This month saw a trade agreement reached between the United Kingdom and Japan, as we move ever closer to the end of the Brexit implementation period and the beginning of our place in the wider world.
This deal will secure additional benefits beyond the EU-Japan trade agreement, and will give British companies exporting to Japan a competitive advantage in a number of areas. As well as driving economic growth, the agreement will help create jobs throughout the UK.
It will also lead the way for UK accession to the Trans-Pacific Partnership (TPP); an issue I raised earlier this year in Parliament. I strongly welcome the Government’s action in this area and its efforts in securing trade deals with other nations in the region, and called on the International Trade Secretary to ensure Britain engages with emerging markets such as south east Asia.
Britain has secured a commitment from the Japanese government to support UK membership of the TPP. This will open up 11 key pacific markets for exporters and would reduce tariffs for UK business, with 95 per cent of goods traded between members being free of tariffs.
Businesses in the south east of England exported goods worth £1.3 billion to Japan in 2019. Benefits from the UK-Japan deal will include better jobs, higher wages, more choice and lower prices for all parts of the UK.
The new agreement will secure new protections for our creative industries, through going beyond the EU on provisions tackling online infringement of intellectual property rights.
Further mobility and flexibility for business people will include it being easier for British and Japanese companies to move staff into each country. This goes further than the EU-Japan deal, and covers a range of UK skilled workers to enter Japan.
The deal will see enhanced market access for British financial services, creating an annual dialogue between UK and Japanese authorities to explore ways to further reduce regulatory friction, which would be impossible while members of the EU. Indeed, financial services are Britain’s biggest export to Japan, totalling 30 per cent of all UK exports.
We have seen the last few years in the House of Commons dominated by the sight of democratically-elected MPs seeking to overturn a referendum of the British people which took place in June 2016. With Brexit legally enacted in January of this year, the transition/implementation period will end at the conclusion of 2020.

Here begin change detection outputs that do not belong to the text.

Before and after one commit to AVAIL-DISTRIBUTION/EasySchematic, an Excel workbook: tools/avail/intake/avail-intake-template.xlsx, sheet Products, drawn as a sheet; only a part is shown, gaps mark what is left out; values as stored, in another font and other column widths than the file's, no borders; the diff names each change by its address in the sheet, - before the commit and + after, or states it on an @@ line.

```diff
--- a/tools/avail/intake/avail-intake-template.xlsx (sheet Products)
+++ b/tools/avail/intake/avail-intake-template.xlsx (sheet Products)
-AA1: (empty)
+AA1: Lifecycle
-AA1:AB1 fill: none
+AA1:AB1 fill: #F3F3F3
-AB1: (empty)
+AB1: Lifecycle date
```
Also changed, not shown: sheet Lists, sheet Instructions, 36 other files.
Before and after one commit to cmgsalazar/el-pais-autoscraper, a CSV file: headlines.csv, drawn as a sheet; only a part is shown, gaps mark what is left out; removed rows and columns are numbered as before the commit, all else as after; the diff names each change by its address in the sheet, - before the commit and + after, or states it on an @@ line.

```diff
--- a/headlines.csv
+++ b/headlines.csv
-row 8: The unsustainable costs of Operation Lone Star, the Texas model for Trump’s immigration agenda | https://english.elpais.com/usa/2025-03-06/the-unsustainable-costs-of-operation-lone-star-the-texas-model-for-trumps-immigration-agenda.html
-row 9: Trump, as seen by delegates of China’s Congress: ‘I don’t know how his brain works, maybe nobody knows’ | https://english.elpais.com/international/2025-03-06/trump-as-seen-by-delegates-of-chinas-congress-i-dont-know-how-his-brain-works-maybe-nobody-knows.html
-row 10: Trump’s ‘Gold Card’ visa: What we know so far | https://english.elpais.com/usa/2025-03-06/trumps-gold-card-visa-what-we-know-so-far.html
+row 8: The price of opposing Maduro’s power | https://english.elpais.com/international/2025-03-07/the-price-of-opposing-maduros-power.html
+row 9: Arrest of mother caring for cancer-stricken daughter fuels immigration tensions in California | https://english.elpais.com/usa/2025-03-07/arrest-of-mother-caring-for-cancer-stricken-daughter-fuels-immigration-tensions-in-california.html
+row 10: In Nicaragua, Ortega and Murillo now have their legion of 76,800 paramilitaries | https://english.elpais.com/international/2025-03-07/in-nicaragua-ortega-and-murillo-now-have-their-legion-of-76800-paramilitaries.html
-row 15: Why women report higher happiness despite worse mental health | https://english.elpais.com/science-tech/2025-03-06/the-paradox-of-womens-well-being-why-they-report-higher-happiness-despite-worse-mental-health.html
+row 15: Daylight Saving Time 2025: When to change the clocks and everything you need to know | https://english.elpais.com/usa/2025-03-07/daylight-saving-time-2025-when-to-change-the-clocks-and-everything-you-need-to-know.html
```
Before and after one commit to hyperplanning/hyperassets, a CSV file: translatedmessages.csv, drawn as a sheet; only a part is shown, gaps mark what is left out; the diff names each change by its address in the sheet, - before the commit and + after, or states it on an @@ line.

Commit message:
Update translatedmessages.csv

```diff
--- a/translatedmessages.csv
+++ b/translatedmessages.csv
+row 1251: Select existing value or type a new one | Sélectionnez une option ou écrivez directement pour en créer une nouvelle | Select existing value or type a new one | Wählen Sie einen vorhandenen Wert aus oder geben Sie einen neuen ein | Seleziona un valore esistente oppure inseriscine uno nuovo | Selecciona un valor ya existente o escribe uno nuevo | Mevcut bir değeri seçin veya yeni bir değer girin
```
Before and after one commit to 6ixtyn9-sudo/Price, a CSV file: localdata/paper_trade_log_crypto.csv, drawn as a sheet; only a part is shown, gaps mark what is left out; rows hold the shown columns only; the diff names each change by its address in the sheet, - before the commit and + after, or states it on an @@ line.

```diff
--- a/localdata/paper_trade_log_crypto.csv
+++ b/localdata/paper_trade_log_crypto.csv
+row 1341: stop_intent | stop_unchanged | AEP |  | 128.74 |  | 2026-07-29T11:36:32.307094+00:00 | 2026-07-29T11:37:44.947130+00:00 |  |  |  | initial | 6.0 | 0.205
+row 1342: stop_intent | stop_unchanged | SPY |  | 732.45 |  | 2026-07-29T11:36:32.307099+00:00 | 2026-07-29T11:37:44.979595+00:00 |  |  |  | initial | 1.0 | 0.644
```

I am acutely aware that the people of Crawley elected me last December on a manifesto commitment to “not extend the implementation period beyond December 2020.” In fulfilling this the Government has my complete support.
Henry Smith MP